But we should also dream big, to re-imagine healthcare by tackling the biggest challenges in our current systems. This needs radical innovations that are unlikely to come from Human-centred Design processes. Radical Innovation comes from changes in either technology or meaning (Norman & Verganti, 2012). Inventors and tinkerers produce technology innovations and we can admire the genius of their inventions, when these give us (sometimes unexpected) new solutions. However, meaning-driven innovation has the potential to be driven through research and by creating the spaces for people to explore new meanings and interpretations that can give rise to fundamentally different ways of perceiving the possible solutions.
With all the information we now have available at our fingertips and the means to connect to highly qualified ‘solvers’ from all over the world, we should find problem-solving through these various forms of design and innovation becoming more routine.
But finding the most relevant and critical problems to tackle will remain the real challenge to innovators. ‘Crowdsourcing’ and ‘open innovation’ have become buzzwords for these more inclusive approaches to design and innovation, so how about crowdsourcing problems and new meanings, not (just) technological solutions?
I am part of a small University of Cape Town team preparing the first annual Health Innovators Review that will be published in January 2014. Our current review focuses mainly on what pioneering South African innovators/solvers have achieved.
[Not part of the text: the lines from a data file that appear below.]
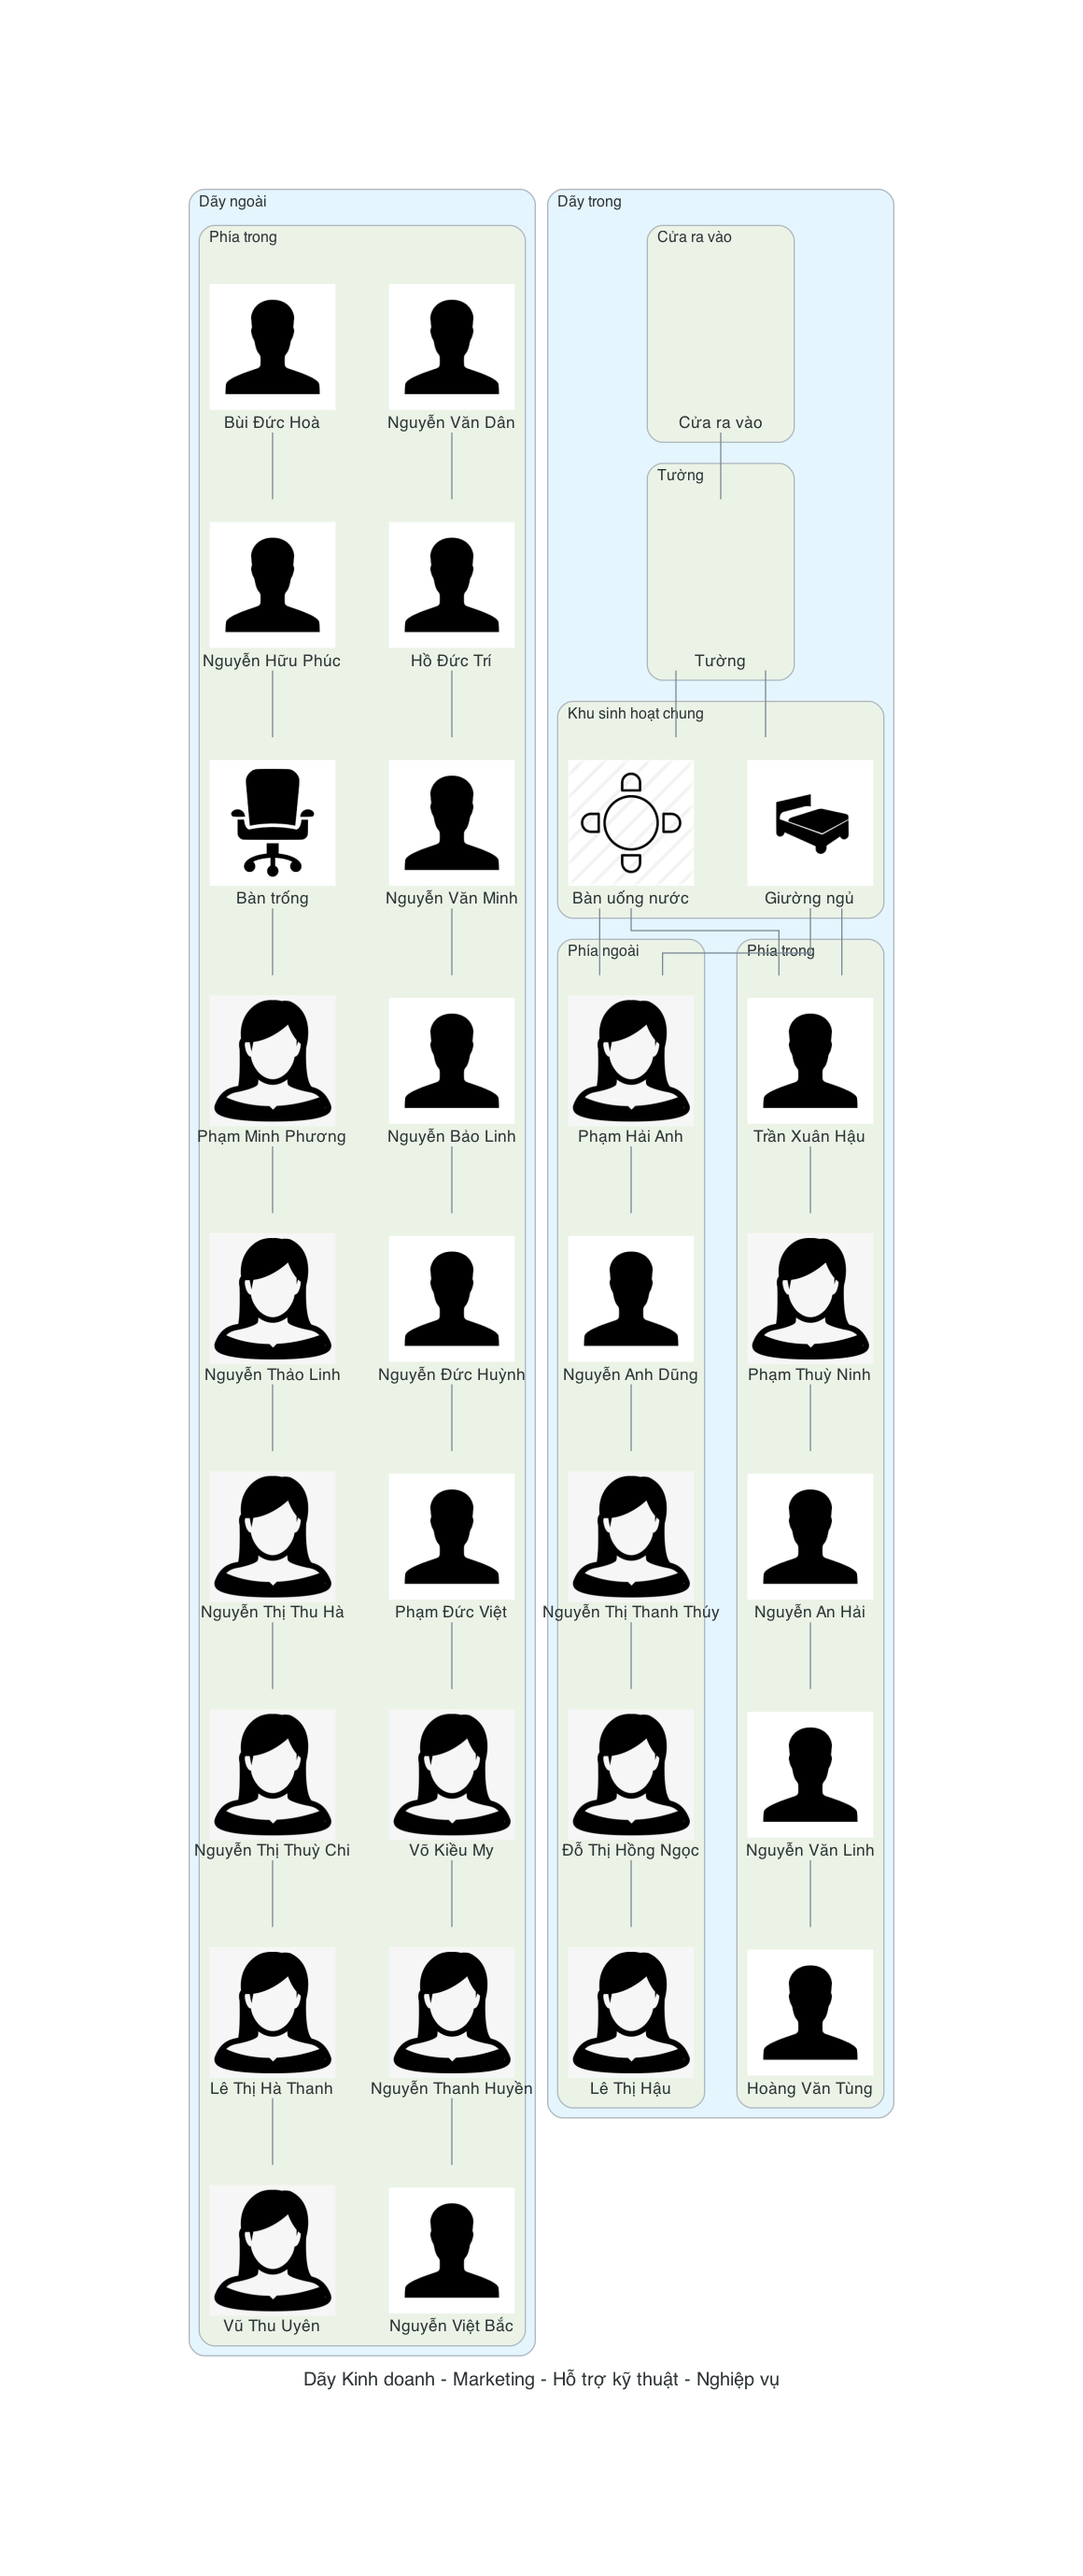
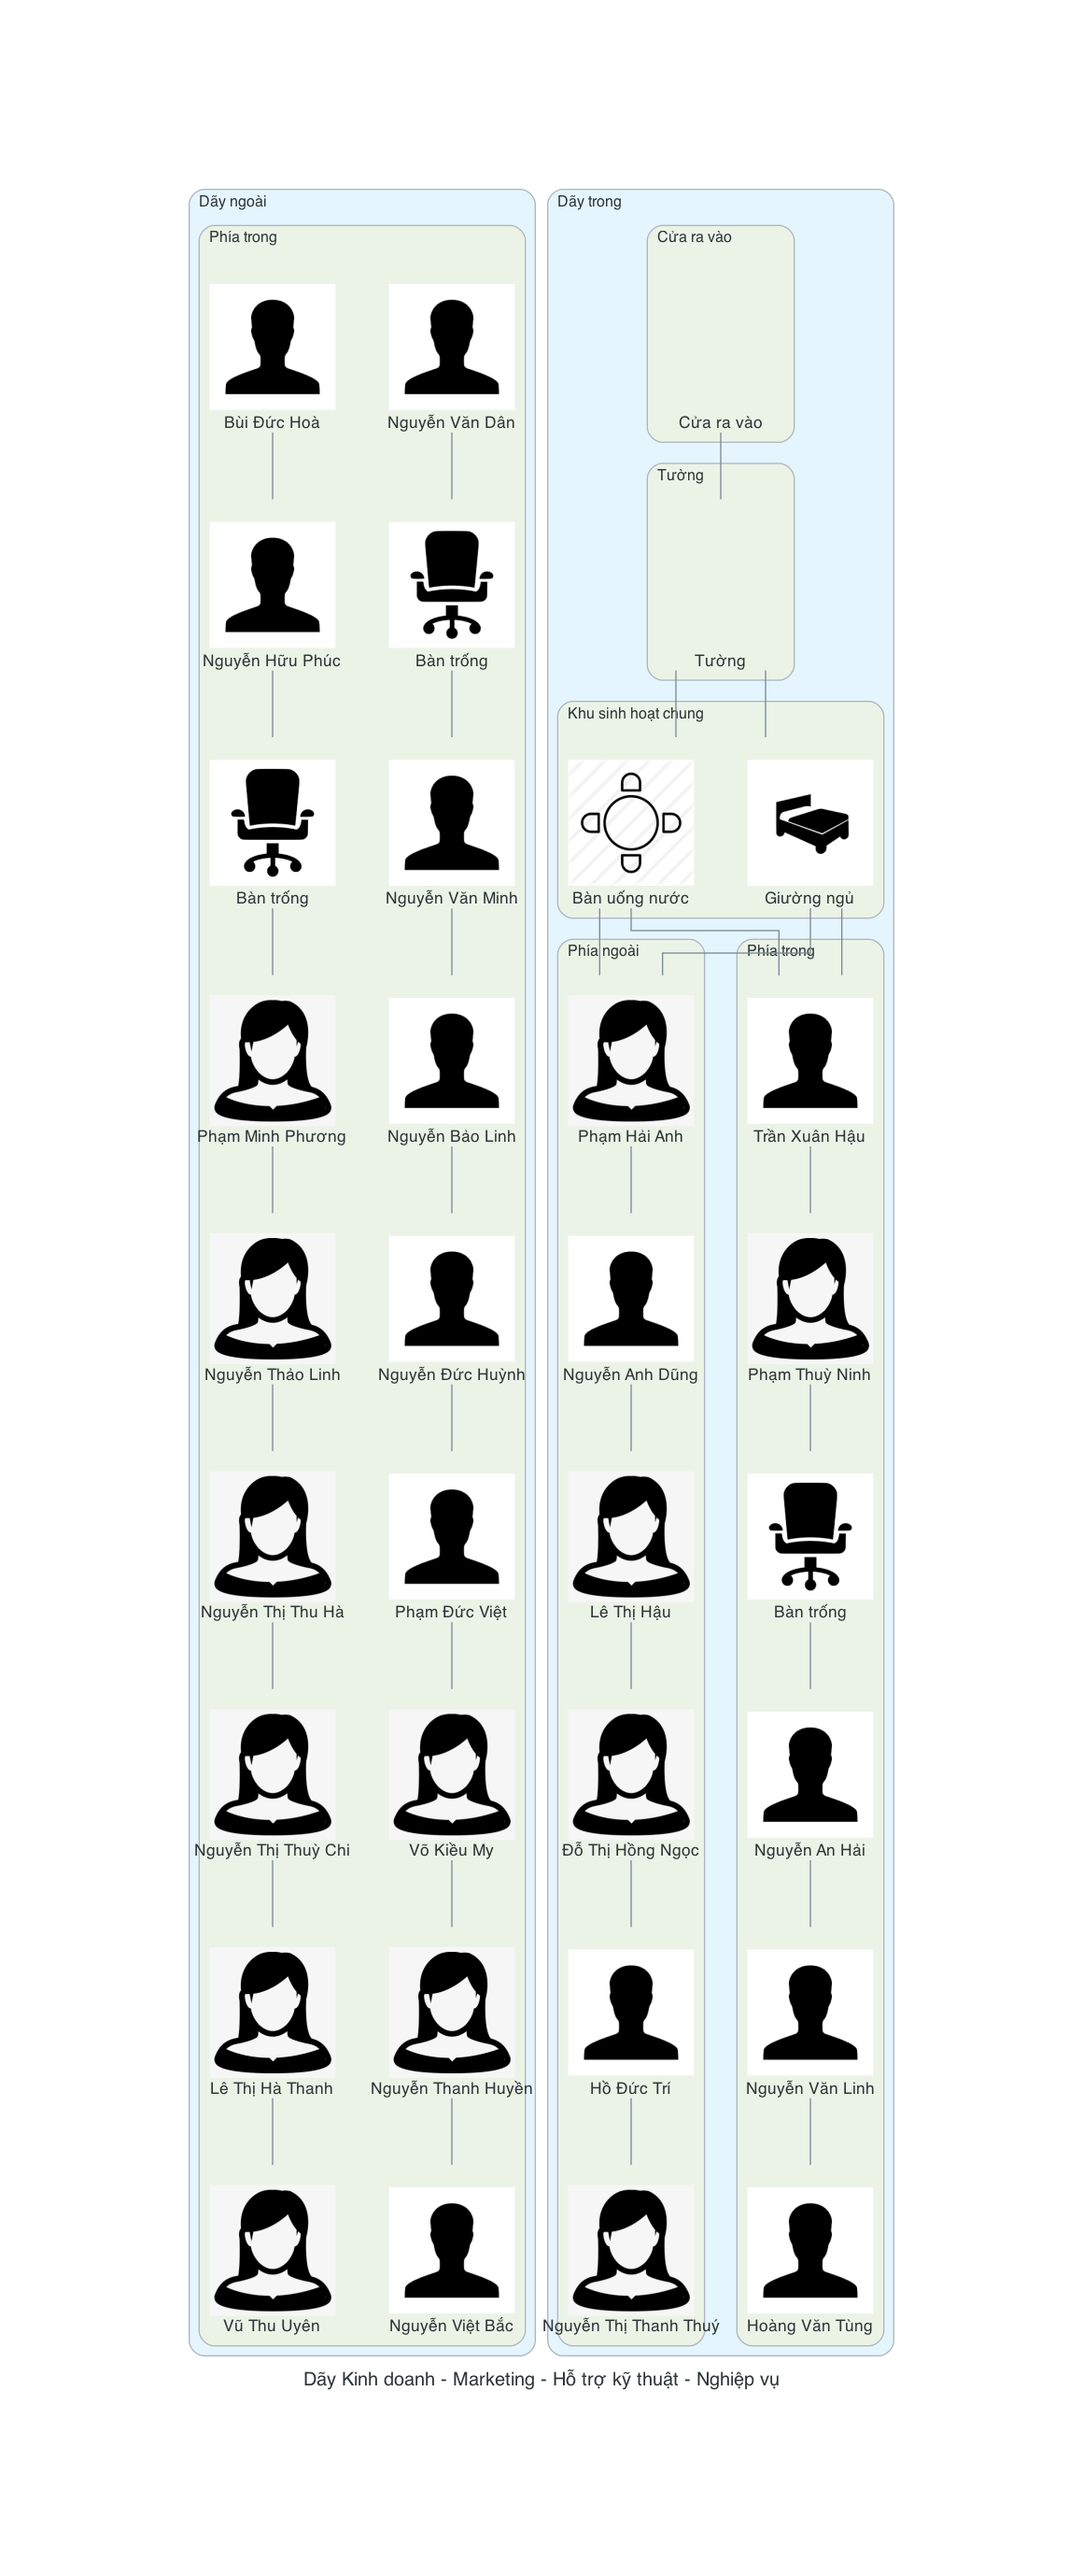
update

Changed region(s): [[0.4966, 0.7486, 0.8379, 0.9358], [0.7138, 0.5615, 0.8069, 0.6239], [0.3724, 0.1872, 0.4655, 0.2495]]

diff --git a/office/office.py b/office/office.py
@@ -60,7 +60,7 @@ with Diagram("Dãy Công nghệ, kỹ thuật, kế toán", filename='office/day
             Custom("Nguyễn Mạnh Dũng", male_icon) - Custom("Bùi Văn Hổ", male_icon) - Custom("Bàn trống", chair_icon) - Blank("")
         with Cluster("Phía ngoài"):
             Custom("Bàn trống", chair_icon) - Custom("Bàn trống", chair_icon) - Custom("Đặng Vặn Tiễu", male_icon) - \
-            Custom("Nguyễn Tiến Việt", male_icon) - Custom("Trần Quốc Trung", male_icon) - Custom("Lê Chử Hữu Hà", male_icon) - Blank("")
+            Custom("Nguyễn Tiến Việt", male_icon) - Custom("Phạm Quốc Chung", male_icon) - Custom("Lê Chử Hữu Hà", male_icon) - Blank("")
     with Cluster("Dãy trong"):
         with Cluster("CEO"):
             ceo = [Custom("Nguyễn Văn Đô", male_icon)]
@@ -69,7 +69,7 @@ with Diagram("Dãy Công nghệ, kỹ thuật, kế toán", filename='office/day
             Custom("Lương Văn Minh", male_icon) - Custom("Phan Đình Khánh", male_icon) - Custom("Đỗ Văn Thiên", male_icon)
         with Cluster("Phía trong"):
             [ceo - Custom("Nguyễn Minh Hải", male_icon)] - Custom("Vũ Trọng Kiên", male_icon) - \
-            Custom("Trung", male_icon) - Custom("Kiều Thị Hiền", female_icon) - \
+            Custom("Trần Quốc Trung", male_icon) - Custom("Kiều Thị Hiền", female_icon) - \
             Custom("Vũ Thị Thu Trang", female_icon) - Custom("Nguyễn Thuỳ Linh", female_icon)
         
     
@@ -77,7 +77,7 @@ with Diagram("Dãy Công nghệ, kỹ thuật, kế toán", filename='office/day
 with Diagram("Dãy Kinh doanh - Marketing - Hỗ trợ kỹ thuật - Nghiệp vụ", filename='office/day_ben_phai', show=False, direction="TB"):
     with Cluster("Dãy ngoài"):
         with Cluster("Phía trong"):
-            Custom("Nguyễn Văn Dân", male_icon) - Custom("Hồ Đức Trí", male_icon) - Custom("Nguyễn Văn Minh", male_icon) -\
+            Custom("Nguyễn Văn Dân", male_icon) - Custom("Bàn trống", chair_icon) - Custom("Nguyễn Văn Minh", male_icon) -\
             Custom("Nguyễn Bảo Linh", male_icon) - Custom("Nguyễn Đức Huỳnh", male_icon) - Custom("Phạm Đức Việt", male_icon) - \
             Custom("Võ Kiều My", female_icon) - Custom("Nguyễn Thanh Huyền", female_icon) - Custom("Nguyễn Việt Bắc", male_icon)
         with Cluster("Phía trong"):
@@ -94,10 +94,11 @@ with Diagram("Dãy Kinh doanh - Marketing - Hỗ trợ kỹ thuật - Nghiệp v
             khu_sinh_hoat_chung = [Custom("Giường ngủ", bed_icon), Custom("Bàn uống nước", desk_circle_icon)]
         with Cluster("Phía ngoài"):
             [khu_sinh_hoat_chung - Custom("Phạm Hải Anh", female_icon)] - Custom("Nguyễn Anh Dũng", male_icon) -\
-            Custom("Nguyễn Thị Thanh Thúy", female_icon) - Custom("Đỗ Thị Hồng Ngọc", female_icon) - \
-            Custom("Lê Thị Hậu", female_icon)
+            Custom("Lê Thị Hậu", female_icon) - Custom("Đỗ Thị Hồng Ngọc", female_icon) - \
+            Custom("Hồ Đức Trí", male_icon) - Custom("Nguyễn Thị Thanh Thuý", female_icon)
         with Cluster("Phía trong"):
             [khu_sinh_hoat_chung - Custom("Trần Xuân Hậu", male_icon)] - Custom("Phạm Thuỳ Ninh", female_icon) -\
+            Custom("Bàn trống", chair_icon) - \
             Custom("Nguyễn An Hải", male_icon) - Custom("Nguyễn Văn Linh", male_icon) - Custom("Hoàng Văn Tùng", male_icon)
         cua_ra_vao - tuong - khu_sinh_hoat_chung
     
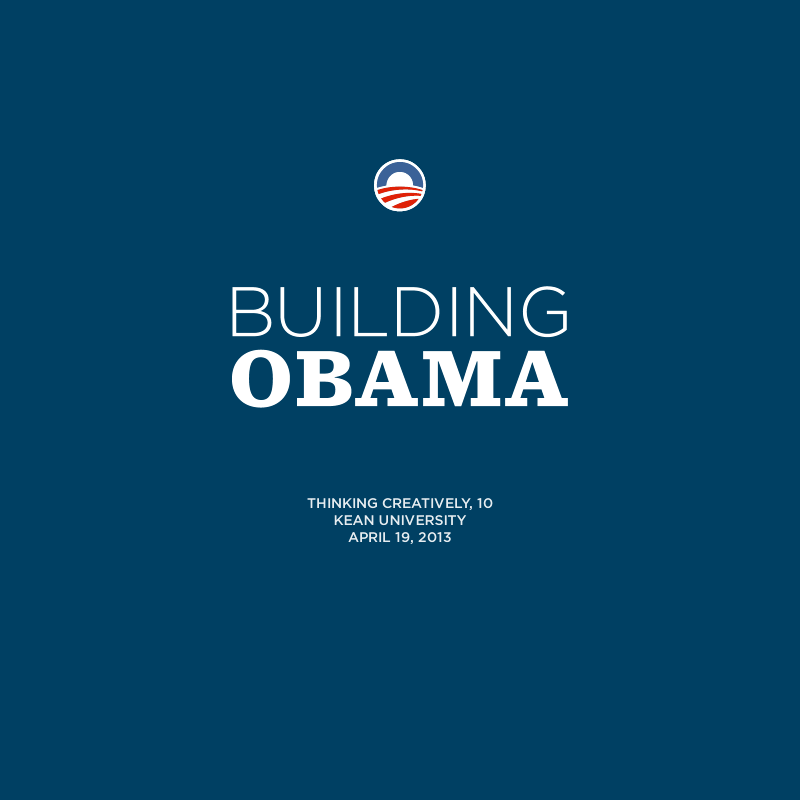
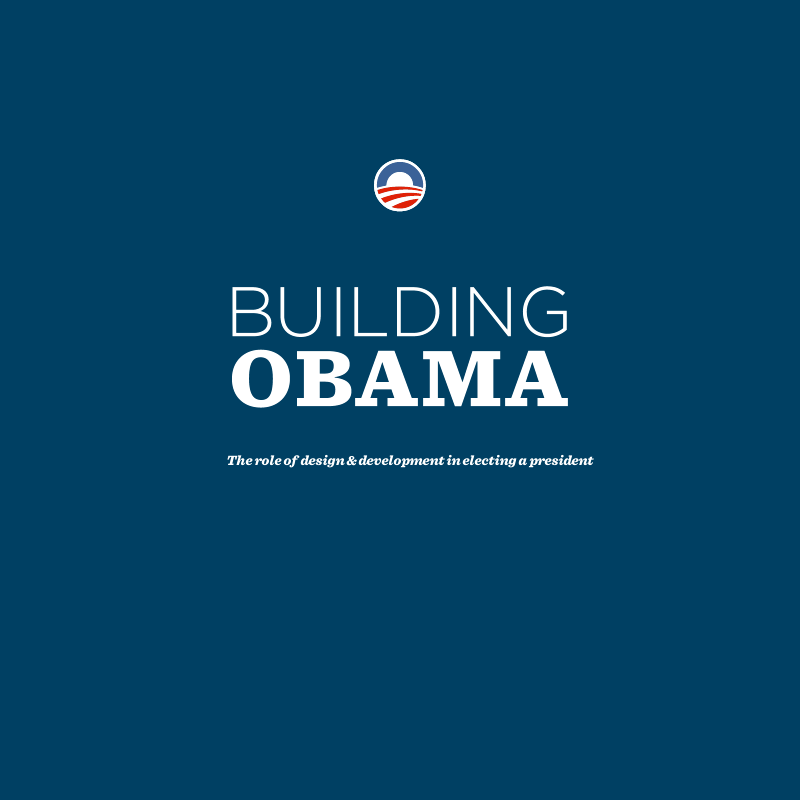
saved design and removed period after subtitle

Changed region(s): [[0.2812, 0.5625, 0.75, 0.5938], [0.375, 0.625, 0.625, 0.6875]]

diff --git a/2013/20130419 - Thinking Creatively 10/Presentation/index.html b/2013/20130419 - Thinking Creatively 10/Presentation/index.html
@@ -22,8 +22,7 @@
 </head>
 <body class="impress-not-supported">
 <div class="fallback-message">
-    <p>Your browser <b>doesn't support the features required</b> by impress.js, so you are presented with a simplified version of this presentation.</p>
-    <p>For the best experience please use the latest <b>Chrome</b>, <b>Safari</b> or <b>Firefox</b> browser.</p>
+    <p>Unsupported</p>
 </div>
 
 <div id="impress">
@@ -33,7 +32,7 @@
         <h1 class="large heading combo first">Building</h1>
         <h1 class="large heading serif combo">Obama</h1>
         
-        <p class="subtitle">The Role of Design &amp; Development in Electing a President.</p>
+        <p class="subtitle">The Role of Design &amp; Development in Electing a President</p>
 
     </div>
     
@@ -47,29 +46,12 @@
         
     </div>
     
-    <div id="obama" class="step slide" data-x="1000" data-y="-1500">
-        <p>I was just in Chicago </p>
-        
-        <div class="divider">
-            <hr class="left"/>for a year<hr class="right" />
-        </div>
-        <p>working for the President</p>
-    </div>
 
     <div id="we-won" class="step slide" data-x="2000" data-y="-1500">
         <h1 class="medium">And we won.</h1>
         <img src="http://i37.photobucket.com/albums/e59/beyster/brush.gif" alt="potus">
     </div>
     
-    <div id="at-kean" class="step slide" data-x="3000" data-y="-1000">
-        <h1 class="medium">At Kean:</h1>
-        <p>Started with Graphic Design &amp; Print</p>
-        <p>Tried Advertising</p>
-        <p>And Copywriting</p>
-        <p>And Industrial Design</p>
-        <p>And Production Design</p>
-        <p>And Web</p>
-    </div>
 
     
     <div id="at-OFA" class="step slide" data-x="4000" data-y="-1000">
A worthwhile focus for the future could be to find much more innovative ways of the surfacing better insights from more people into the real problems that millions experience. So the thousands of creative solvers - including designers and innovators locally and globally, can start to work on these problems in much more systematic and connected ways!
This could be a relevant role for the Inclusive Healthcare Innovation initiative I am helping to build at the University of Cape Town. Based at an academic institution, this could serve as a connector of people, ideas, meanings, problems and ways of solving these.